As first responders continue to search for the injured or dead in the tiny town of West, Texas, a look at how the explosion occurred is underway.
Numerous national media outlets report that 54,000 pounds of anhydrous ammonia exploded on Wednesday. It's the same fertilizer used by most farmers throughout Texas, including the Borderland.
"Living so close to two plants, it's a concern of mine," said Celso Inostroza, standing on his front porch just one block away from a nearby business.
El Paso Valley Cotton Assn. Inc. is located mere feet from a residential neighborhood. A train track runs behind it, while the rest of the building is surrounded by homes.
Counties don't have a choice in zoning for areas like Clint. As a result, businesses are often found in the middle of neighborhoods.
Not everyone is worried, though.

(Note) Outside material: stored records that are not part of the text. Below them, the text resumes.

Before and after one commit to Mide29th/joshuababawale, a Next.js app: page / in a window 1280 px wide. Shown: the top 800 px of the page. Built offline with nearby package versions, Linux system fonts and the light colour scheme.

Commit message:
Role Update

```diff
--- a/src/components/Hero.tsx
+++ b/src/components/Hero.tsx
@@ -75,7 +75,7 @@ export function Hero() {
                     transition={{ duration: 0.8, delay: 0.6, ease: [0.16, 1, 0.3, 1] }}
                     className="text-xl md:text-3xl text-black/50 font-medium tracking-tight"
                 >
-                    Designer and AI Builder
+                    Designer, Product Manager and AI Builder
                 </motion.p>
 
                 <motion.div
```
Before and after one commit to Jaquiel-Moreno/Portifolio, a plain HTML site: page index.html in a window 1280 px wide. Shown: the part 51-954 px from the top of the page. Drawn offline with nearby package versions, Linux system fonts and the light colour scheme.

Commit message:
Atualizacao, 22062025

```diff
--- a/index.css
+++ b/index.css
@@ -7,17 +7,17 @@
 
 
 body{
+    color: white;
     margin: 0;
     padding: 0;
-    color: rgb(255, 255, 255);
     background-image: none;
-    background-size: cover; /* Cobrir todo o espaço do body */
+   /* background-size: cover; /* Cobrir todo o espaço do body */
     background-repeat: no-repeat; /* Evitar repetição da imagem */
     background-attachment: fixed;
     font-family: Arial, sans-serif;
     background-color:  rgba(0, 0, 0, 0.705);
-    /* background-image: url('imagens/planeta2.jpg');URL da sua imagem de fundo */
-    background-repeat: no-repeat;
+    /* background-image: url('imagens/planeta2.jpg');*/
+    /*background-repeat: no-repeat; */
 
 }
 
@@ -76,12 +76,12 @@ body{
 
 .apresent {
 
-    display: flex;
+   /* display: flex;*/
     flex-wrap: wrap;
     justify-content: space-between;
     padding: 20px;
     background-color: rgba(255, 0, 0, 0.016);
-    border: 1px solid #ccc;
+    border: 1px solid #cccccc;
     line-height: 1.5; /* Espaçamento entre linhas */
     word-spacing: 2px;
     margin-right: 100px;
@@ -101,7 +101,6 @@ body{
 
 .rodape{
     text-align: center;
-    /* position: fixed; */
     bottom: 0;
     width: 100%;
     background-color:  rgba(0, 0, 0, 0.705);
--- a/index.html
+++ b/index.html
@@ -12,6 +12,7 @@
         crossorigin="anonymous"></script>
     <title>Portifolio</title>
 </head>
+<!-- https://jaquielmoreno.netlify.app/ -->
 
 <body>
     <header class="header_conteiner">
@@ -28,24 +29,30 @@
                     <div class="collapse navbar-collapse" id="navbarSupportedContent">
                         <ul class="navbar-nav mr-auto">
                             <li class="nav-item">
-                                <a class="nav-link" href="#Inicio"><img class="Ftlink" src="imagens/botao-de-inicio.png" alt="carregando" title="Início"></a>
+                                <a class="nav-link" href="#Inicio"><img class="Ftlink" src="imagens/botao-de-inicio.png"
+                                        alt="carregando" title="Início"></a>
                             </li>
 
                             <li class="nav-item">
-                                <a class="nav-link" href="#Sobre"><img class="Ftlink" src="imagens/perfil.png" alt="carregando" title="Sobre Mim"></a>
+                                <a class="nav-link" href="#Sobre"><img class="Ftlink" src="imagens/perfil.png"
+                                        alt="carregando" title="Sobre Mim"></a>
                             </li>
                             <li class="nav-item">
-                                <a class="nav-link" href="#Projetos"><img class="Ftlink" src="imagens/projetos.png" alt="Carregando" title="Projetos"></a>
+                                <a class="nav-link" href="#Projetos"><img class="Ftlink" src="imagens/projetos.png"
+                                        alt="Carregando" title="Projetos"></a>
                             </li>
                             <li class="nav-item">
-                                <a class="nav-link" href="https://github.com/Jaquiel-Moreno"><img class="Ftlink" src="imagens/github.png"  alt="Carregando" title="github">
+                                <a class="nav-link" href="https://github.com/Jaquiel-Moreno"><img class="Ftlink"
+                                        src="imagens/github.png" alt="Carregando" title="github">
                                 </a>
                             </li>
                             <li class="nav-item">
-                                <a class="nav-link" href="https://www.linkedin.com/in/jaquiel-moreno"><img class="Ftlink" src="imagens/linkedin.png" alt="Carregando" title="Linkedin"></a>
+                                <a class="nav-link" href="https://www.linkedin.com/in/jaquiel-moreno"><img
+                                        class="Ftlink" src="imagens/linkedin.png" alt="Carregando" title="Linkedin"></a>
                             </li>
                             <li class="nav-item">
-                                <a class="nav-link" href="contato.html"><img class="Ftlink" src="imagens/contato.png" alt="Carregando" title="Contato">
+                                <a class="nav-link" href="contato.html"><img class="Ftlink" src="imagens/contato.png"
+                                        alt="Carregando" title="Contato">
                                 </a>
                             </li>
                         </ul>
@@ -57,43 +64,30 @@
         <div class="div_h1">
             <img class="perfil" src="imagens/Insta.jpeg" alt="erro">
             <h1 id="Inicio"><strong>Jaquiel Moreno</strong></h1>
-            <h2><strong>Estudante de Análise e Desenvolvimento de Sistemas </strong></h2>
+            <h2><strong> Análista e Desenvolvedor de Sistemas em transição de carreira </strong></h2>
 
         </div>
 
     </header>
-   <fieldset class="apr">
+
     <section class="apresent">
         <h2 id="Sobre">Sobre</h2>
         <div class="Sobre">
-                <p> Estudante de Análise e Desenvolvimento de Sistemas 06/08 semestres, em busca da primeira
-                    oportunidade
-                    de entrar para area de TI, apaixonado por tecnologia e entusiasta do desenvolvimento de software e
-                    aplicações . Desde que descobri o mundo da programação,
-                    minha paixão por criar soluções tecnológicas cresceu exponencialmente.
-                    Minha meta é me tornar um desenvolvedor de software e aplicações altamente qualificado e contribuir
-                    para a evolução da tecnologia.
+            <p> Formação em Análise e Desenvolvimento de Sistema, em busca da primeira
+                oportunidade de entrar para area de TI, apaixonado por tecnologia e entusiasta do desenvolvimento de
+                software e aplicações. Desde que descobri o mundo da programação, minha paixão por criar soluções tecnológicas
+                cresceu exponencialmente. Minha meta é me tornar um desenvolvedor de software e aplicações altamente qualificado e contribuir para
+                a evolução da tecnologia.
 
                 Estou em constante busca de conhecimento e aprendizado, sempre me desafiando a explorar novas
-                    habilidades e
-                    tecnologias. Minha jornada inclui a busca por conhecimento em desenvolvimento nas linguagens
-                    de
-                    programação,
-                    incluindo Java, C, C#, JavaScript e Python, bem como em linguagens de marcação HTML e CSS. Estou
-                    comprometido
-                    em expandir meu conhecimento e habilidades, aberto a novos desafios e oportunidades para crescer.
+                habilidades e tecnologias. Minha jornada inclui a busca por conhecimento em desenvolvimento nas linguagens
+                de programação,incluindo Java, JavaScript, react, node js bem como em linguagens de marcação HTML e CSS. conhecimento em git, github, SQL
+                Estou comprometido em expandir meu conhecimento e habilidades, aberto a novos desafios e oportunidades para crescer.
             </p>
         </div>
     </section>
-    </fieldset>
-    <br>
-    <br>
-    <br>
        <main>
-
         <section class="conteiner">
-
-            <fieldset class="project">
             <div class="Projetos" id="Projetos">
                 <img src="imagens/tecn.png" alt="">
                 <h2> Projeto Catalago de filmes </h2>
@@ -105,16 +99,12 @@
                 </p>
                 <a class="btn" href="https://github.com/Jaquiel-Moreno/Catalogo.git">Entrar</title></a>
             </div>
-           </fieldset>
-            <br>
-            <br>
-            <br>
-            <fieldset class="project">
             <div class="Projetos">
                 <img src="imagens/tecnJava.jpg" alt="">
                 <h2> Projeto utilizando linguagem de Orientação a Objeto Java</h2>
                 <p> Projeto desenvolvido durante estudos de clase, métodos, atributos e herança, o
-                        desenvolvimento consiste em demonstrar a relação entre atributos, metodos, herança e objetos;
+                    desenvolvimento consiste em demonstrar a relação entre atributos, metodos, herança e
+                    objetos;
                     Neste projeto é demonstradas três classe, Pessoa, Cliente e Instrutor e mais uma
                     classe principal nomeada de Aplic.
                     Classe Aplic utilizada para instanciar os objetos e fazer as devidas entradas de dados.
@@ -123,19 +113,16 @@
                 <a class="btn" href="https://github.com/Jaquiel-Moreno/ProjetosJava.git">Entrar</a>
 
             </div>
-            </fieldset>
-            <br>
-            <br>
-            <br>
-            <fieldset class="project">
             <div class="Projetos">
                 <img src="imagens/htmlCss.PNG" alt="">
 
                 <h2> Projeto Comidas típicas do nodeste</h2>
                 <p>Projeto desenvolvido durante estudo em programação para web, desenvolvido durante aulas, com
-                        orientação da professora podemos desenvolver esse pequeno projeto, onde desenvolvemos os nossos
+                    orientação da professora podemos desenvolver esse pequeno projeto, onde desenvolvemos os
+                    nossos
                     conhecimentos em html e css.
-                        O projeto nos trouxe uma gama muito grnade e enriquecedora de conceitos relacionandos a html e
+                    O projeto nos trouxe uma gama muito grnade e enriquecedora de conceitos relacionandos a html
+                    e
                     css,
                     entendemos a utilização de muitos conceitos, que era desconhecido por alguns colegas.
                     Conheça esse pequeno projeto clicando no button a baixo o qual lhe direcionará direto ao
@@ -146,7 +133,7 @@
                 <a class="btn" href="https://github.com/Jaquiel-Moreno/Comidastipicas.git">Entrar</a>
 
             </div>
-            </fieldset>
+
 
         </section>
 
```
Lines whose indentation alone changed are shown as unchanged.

In fact, Armida Guerra lives in the closest home to the building that stores the chemicals. She said it's nothing that worries her.
"They go at night, they go around over there and check and make sure that everything is fine," said Guerra. "We've never had any problems."
ABC-7 contacted the business on Thursday. One employee pointed out that no issues have arisen in her 40 years with the company. She also said that they're regularly inspected to make sure they're up to code on the multiple anhydrous ammonia containers that exist on their work site.
According to Popular Science, an online science website, anhydrous ammonia isn't something that combusts regularly. Their article states that the chemical must have the right percentage in the air and reach a temperature of 1,200 degrees Fahrenheit. A mere spark won't ignite the gas.